### Dataset records
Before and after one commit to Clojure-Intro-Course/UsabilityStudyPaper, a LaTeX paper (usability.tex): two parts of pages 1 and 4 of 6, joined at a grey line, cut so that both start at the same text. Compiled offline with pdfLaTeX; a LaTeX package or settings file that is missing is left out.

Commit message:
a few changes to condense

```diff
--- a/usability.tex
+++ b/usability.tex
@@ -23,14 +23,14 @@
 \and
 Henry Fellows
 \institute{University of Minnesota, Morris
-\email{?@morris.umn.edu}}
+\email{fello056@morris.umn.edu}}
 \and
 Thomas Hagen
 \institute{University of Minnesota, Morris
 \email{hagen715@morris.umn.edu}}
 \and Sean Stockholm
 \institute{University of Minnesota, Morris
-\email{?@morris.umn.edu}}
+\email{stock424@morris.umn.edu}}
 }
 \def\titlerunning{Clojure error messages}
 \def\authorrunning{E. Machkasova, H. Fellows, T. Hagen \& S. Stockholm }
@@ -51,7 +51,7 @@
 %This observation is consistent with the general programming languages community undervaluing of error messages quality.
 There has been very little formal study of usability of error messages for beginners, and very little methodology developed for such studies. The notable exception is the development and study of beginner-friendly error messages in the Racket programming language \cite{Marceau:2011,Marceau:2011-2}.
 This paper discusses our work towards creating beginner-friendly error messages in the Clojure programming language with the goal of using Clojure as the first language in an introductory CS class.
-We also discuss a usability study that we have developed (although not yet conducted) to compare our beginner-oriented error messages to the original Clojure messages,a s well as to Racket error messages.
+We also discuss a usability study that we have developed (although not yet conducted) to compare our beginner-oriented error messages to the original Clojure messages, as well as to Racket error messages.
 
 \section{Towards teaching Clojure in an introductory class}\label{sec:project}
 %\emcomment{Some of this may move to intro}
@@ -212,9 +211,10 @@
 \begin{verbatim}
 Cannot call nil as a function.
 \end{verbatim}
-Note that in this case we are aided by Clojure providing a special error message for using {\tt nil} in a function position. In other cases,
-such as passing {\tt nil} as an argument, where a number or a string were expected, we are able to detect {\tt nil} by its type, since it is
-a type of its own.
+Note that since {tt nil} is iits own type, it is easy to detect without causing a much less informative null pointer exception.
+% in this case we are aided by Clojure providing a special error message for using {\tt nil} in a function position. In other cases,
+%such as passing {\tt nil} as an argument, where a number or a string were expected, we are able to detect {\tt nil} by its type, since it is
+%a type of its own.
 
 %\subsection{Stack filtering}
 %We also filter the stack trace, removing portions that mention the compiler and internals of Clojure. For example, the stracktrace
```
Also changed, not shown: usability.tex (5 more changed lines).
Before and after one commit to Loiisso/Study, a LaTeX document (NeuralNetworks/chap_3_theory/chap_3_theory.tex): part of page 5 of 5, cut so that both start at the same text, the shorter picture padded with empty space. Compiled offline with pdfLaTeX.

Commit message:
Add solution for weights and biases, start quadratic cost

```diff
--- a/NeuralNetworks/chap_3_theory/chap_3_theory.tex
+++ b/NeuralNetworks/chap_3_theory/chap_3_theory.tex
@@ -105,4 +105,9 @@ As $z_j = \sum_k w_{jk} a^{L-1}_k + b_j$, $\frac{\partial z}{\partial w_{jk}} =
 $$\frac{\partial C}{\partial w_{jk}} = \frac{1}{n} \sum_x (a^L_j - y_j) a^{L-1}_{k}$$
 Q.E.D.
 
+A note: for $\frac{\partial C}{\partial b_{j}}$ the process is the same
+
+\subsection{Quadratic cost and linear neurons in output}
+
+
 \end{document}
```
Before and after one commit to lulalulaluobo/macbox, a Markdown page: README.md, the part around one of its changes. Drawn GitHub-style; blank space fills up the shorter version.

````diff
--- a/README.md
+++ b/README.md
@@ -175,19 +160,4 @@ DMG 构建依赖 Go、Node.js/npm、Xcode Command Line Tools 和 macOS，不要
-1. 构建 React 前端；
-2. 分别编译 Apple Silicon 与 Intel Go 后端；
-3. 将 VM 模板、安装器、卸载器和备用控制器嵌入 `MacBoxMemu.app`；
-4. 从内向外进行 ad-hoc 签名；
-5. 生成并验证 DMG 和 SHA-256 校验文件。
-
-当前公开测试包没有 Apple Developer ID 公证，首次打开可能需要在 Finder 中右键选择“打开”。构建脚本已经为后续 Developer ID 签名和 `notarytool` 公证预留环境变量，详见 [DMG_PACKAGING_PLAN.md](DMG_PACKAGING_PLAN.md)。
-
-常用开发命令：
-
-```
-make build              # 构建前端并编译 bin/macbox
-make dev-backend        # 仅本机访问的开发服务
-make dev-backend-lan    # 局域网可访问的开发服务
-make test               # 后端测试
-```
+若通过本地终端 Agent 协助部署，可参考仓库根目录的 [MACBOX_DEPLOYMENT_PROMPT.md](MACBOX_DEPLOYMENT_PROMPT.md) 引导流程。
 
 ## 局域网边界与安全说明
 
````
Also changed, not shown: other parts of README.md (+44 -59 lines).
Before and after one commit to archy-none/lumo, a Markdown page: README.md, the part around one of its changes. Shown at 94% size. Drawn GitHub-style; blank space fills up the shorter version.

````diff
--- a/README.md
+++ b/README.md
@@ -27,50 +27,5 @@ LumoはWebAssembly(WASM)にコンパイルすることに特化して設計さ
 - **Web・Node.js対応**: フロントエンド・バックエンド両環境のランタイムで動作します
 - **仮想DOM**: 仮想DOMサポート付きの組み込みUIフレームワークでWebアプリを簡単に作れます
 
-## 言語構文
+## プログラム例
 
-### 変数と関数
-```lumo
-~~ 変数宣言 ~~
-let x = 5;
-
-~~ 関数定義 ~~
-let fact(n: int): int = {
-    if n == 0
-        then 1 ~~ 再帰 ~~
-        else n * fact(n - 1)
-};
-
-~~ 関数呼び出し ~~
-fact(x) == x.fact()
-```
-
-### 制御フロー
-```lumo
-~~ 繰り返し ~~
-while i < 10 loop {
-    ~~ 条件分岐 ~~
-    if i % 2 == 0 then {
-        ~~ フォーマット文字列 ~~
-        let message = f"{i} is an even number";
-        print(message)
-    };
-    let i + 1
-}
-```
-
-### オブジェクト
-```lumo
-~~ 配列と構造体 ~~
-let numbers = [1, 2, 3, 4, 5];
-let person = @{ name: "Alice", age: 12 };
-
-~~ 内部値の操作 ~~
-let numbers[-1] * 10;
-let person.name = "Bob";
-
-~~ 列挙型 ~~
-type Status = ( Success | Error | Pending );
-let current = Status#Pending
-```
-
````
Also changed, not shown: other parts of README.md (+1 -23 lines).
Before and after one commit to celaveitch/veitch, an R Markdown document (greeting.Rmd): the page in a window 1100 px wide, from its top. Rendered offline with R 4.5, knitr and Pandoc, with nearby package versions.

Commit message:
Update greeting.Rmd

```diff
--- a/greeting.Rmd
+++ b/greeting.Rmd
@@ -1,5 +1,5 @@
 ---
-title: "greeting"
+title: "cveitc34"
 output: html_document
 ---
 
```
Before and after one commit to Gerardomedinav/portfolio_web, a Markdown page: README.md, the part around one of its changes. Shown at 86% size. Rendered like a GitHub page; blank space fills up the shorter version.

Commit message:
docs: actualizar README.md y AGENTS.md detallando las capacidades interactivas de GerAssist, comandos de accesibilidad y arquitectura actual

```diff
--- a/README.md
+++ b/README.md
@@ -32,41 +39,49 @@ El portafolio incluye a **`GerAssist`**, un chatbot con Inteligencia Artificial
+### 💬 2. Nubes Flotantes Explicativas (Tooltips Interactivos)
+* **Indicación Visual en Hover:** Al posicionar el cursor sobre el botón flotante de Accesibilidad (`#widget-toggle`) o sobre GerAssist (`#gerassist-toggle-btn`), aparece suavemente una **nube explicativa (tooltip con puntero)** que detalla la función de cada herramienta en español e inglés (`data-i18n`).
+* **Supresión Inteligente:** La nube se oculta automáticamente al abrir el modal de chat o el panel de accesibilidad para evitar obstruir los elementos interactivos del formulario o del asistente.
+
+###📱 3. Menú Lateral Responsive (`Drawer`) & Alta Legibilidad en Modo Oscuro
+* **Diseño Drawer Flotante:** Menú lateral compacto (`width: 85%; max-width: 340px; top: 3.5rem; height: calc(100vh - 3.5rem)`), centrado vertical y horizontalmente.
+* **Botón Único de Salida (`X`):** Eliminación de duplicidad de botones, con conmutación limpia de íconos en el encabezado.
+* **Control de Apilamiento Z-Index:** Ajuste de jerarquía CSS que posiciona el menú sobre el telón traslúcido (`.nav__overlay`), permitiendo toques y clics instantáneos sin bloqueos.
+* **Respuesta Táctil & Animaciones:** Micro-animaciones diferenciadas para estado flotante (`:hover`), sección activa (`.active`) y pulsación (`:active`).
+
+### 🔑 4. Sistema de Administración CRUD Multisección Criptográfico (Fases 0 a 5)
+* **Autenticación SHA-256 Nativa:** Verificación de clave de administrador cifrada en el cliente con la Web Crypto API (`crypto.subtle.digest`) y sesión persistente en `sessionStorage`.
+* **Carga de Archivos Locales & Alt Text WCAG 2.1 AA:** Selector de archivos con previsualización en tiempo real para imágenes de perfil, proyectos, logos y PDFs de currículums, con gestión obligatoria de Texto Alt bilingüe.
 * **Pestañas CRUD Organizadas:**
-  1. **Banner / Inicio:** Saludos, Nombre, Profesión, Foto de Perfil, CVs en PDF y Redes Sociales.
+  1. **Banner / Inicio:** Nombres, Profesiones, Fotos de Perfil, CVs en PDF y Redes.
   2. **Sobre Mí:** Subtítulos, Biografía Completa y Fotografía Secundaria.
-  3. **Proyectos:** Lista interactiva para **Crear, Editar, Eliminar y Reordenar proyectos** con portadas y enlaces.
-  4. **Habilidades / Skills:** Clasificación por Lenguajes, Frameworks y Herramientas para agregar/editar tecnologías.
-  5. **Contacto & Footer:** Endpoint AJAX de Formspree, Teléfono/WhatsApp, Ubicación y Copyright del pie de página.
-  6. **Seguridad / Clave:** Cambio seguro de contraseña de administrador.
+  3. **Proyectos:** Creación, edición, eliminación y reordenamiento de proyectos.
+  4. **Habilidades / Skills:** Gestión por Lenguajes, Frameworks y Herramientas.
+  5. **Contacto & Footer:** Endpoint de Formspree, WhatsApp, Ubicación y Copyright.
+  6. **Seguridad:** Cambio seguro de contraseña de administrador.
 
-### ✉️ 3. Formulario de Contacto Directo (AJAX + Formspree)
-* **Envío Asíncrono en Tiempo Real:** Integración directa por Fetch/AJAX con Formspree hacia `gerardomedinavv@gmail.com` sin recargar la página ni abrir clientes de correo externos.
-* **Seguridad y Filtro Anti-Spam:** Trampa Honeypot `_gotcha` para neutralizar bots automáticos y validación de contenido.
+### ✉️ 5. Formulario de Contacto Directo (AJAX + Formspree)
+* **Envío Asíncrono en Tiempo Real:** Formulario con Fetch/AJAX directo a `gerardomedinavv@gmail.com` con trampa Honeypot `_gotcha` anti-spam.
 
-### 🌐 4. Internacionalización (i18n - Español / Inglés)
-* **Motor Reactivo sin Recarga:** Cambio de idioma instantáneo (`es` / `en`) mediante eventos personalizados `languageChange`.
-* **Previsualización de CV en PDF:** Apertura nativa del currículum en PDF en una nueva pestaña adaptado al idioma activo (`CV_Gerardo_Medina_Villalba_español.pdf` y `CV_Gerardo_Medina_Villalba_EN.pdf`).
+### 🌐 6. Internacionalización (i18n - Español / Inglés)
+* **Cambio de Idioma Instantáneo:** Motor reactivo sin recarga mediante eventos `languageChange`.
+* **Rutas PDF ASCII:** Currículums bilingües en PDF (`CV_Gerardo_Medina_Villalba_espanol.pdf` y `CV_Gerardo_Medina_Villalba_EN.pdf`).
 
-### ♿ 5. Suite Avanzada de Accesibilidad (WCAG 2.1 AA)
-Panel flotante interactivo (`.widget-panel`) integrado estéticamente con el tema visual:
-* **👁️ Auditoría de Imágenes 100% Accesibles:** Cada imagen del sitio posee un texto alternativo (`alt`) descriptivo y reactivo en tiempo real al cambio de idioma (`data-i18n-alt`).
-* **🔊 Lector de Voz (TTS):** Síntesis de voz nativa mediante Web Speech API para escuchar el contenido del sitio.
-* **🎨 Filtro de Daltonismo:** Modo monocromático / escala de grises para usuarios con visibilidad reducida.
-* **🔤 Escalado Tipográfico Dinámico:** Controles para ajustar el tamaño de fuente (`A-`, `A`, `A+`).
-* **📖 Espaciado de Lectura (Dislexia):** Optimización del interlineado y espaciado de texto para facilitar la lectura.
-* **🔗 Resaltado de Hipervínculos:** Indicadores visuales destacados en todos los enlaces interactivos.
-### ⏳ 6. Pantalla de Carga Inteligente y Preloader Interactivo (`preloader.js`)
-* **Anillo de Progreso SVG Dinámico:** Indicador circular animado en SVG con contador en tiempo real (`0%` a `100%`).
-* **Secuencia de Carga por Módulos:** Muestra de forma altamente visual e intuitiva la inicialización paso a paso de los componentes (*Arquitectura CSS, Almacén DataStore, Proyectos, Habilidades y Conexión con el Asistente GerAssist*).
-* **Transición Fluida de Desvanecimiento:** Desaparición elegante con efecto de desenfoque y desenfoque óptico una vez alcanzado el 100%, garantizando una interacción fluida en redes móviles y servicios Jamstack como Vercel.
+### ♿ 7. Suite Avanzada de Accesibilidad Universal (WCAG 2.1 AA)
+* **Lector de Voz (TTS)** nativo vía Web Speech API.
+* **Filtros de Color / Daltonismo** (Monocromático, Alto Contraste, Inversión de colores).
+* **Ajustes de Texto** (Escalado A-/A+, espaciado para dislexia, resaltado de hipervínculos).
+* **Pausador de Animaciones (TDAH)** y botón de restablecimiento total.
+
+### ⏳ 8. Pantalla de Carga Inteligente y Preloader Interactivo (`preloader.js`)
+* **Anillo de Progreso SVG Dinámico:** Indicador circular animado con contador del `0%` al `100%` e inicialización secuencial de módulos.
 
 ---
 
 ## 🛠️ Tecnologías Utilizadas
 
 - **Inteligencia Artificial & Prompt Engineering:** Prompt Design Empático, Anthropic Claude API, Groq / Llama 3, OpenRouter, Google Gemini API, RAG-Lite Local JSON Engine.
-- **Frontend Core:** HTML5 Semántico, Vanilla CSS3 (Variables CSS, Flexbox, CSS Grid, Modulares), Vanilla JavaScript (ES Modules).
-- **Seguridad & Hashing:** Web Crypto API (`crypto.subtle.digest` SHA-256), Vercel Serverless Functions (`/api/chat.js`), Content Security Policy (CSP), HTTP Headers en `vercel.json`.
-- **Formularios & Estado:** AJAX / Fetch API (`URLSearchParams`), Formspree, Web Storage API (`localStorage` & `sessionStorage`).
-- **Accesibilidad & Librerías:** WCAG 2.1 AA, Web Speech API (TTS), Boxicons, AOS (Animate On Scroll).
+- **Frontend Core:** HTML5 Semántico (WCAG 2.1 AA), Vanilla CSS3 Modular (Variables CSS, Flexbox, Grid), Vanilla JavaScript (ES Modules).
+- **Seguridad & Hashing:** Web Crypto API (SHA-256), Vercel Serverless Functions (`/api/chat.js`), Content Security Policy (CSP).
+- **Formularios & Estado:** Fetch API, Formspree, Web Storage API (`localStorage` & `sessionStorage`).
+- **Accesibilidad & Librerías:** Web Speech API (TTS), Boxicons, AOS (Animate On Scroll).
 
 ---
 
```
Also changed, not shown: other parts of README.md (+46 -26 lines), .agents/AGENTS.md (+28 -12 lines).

### Required action
Only the lines containing the word "Contacto" should be returned from the data above.

### Problem solution
-  5. **Contacto & Footer:** Endpoint AJAX de Formspree, Teléfono/WhatsApp, Ubicación y Copyright del pie de página.
+  5. **Contacto & Footer:** Endpoint de Formspree, WhatsApp, Ubicación y Copyright.
-### ✉️ 3. Formulario de Contacto Directo (AJAX + Formspree)
+### ✉️ 5. Formulario de Contacto Directo (AJAX + Formspree)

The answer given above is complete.